The study, published yesterday, found that plastics that incorporate additives to accelerate degradation were potentially damaging to the recycling stream and should be incinerated after use – while landfill was the second-best option.
Defra environment minister Dan Norris called on packaging manufacturers and buyers to drop claims that oxo-degradable plastic packaging was more environmentally friendly than other types of plastic packaging following the report’s publication.
The Co-operative has said it will not be using oxo-degradable plastic in its carrier bags in the future as a result of the research, which also concluded that the current use of the term “biodegradable” is “virtually meaningless”.
Defra’s report, which was produced by Loughborough University at a total cost of £39,000, said that oxo-degradable plastics should not be sent for recycling as they can make the recyclate more likely to degrade and potentially harm packaging made from it.
It also warned that the use of the term “biodegradable” was “virtually meaningless” to consumers at present, as it is used to describe a wide and incompatible range of types and speeds of degradation.
However, the report did play down previous criticism over the effect on the natural environment of the tiny particles of degraded plastic which result from oxo-degradable additives, saying that there was currently no evidence that the particles were a threat to animals, birds, fish or insects.
Biodegradable ‘should be dropped‘
Defra’s report, , recommended that the term “biodegradable” should either be banned from labelling and replaced with instructions for disposal, or the type of biodegradability should be defined on labels.
Environment minister, Dan Norris said: “As these plastics cannot be composted, the term biodegradable can cause confusion. Incorrect disposal of oxo-degradable plastics has the potential to negatively affect both recycling and composting facilities.
“We hope this research will discourage manufacturers and retailers from claiming that these materials are better for the environment than conventional plastics.
Iain Ferguson, Environment Manager, The Co-operative Food said: “We have already decided to stop purchasing carrier bags with the oxo-biodegradable additive and with the support of our customers and staff, we have reduced carrier bag numbers by 60% in the last three years.
“We have also launched the UK’s first home-compostable carrier bag, certified by the Association for Organic Recycling (and to EN 13432), which is accepted for food waste collections by a number of local authorities.”
‘Latest salvo in oxo- versus hydro-degradable war’
In a statement, oxo-degradable additive producer Symphony described the report as the “latest salvo in the oxo- versus hydro-degradable war” and said the allegations were familiar to firms in the sector.

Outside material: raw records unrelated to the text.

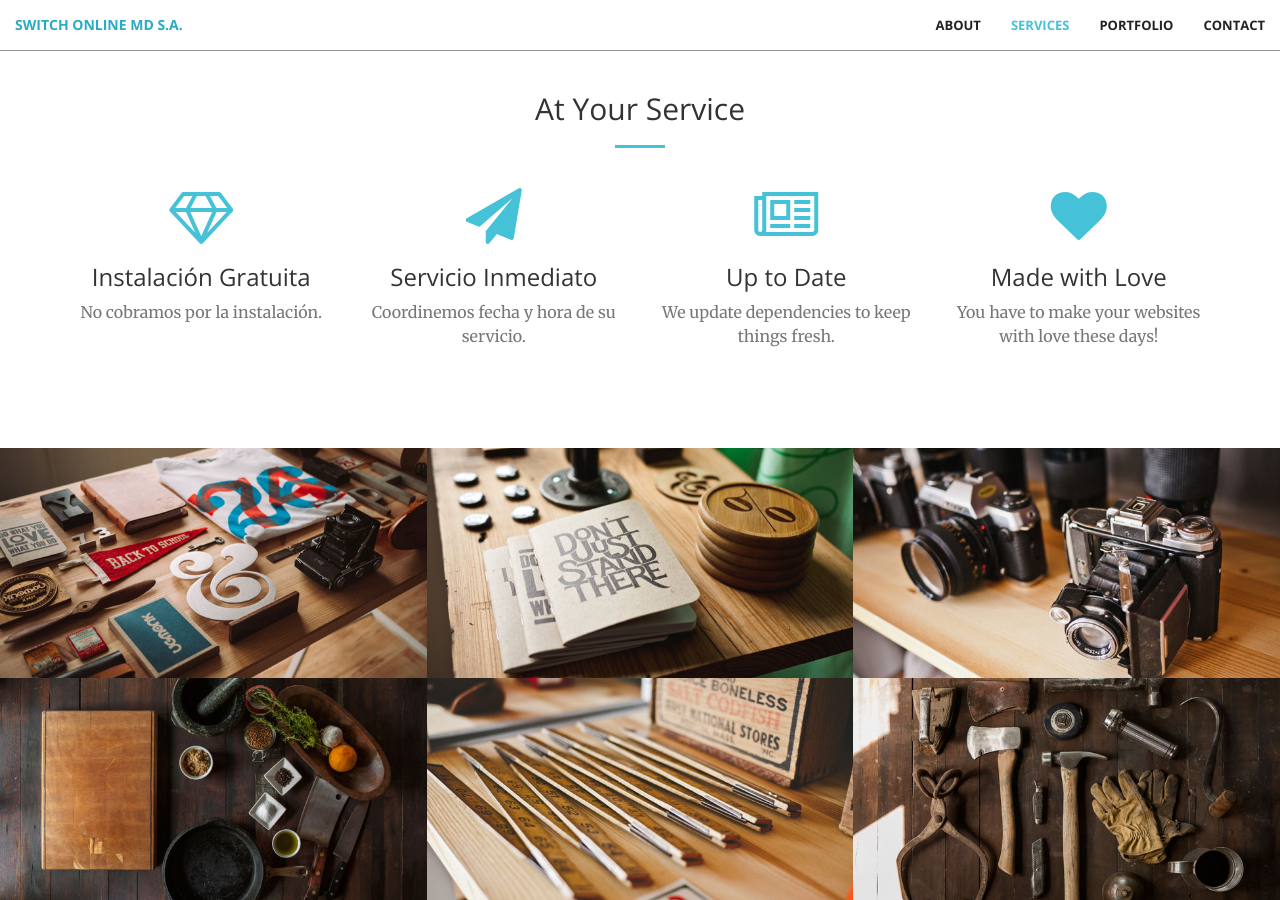
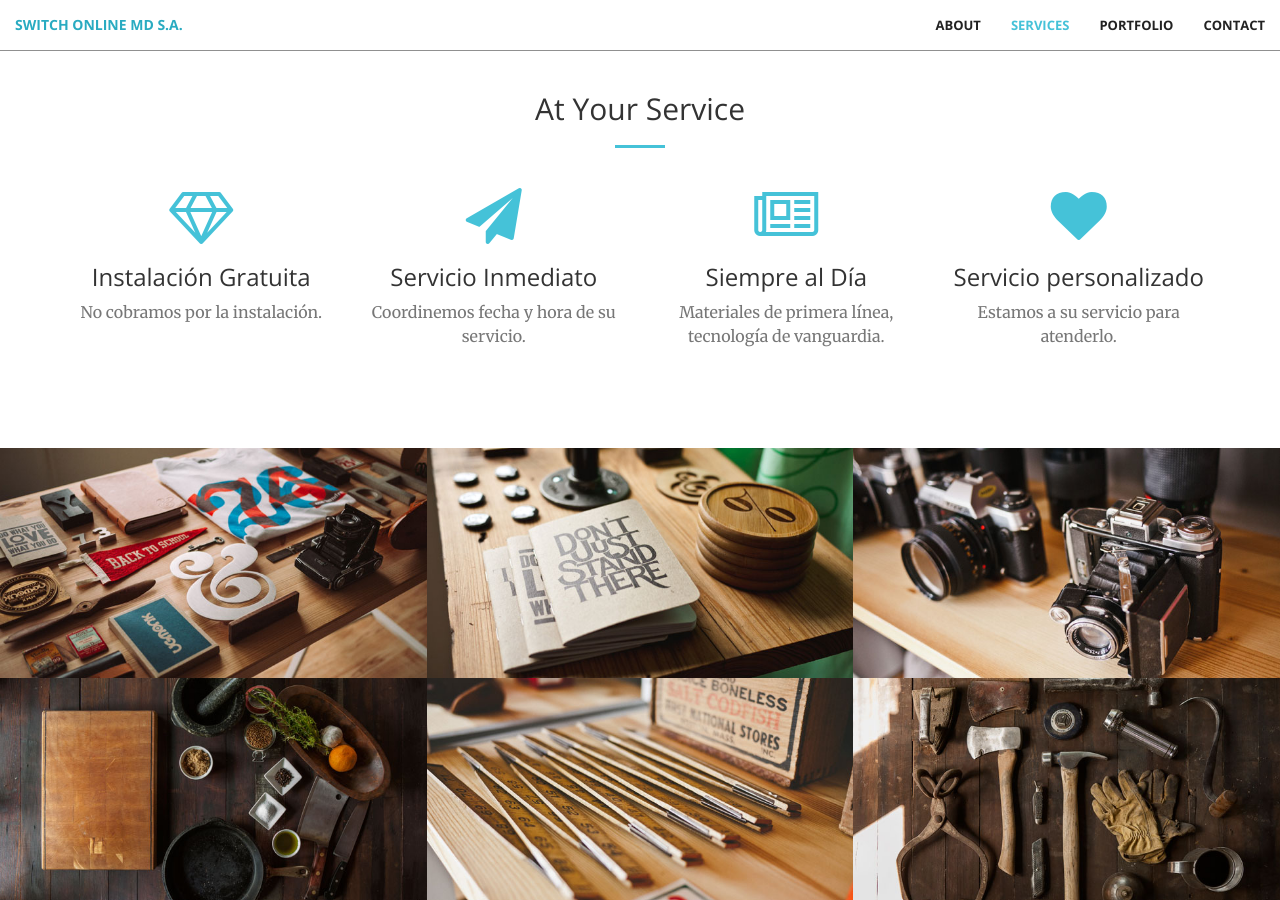
Before and after one commit to switch-on-line-md/web, a Jekyll site: the page built from index.html, in a window 1280 px wide and 900 px high, scrolled down 1374 px. Built offline with Jekyll 4.4.1, drawn with Linux system fonts in a browser that asks for light colours.

Commit message:
Update services.html

```diff
--- a/_includes/services.html
+++ b/_includes/services.html
@@ -26,15 +26,15 @@
             <div class="col-lg-3 col-md-6 text-center">
                 <div class="service-box">
                     <i class="fa fa-4x fa-newspaper-o wow bounceIn text-primary" data-wow-delay=".2s"></i>
-                    <h3>Up to Date</h3>
-                    <p class="text-muted">We update dependencies to keep things fresh.</p>
+                    <h3>Siempre al Día</h3>
+                    <p class="text-muted">Materiales de primera línea, tecnología de vanguardia.</p>
                 </div>
             </div>
             <div class="col-lg-3 col-md-6 text-center">
                 <div class="service-box">
                     <i class="fa fa-4x fa-heart wow bounceIn text-primary" data-wow-delay=".3s"></i>
-                    <h3>Made with Love</h3>
-                    <p class="text-muted">You have to make your websites with love these days!</p>
+                    <h3>Servicio personalizado</h3>
+                    <p class="text-muted">Estamos a su servicio para atenderlo.</p>
                 </div>
             </div>
         </div>
```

Symphony said it would be making a full response in due course, but said: “It should be obvious that plastic which self-destructs at the end of its useful life, leaving no harmful residues, is better for the environment than normal or recycled plastic, which can lie or float around for decades.”
The firm also claimed that the Loughborough University did not do any experiments itself and that it was concerned to find that that “two of the three assessors of the report were themselves engaged in bio-based plastics, which is a totally different discipline to oxo- biodegradable”.
Symphony added that it is expecting a report from Defra on the use of crops in biofuels and bioplastics and their effect on the environment.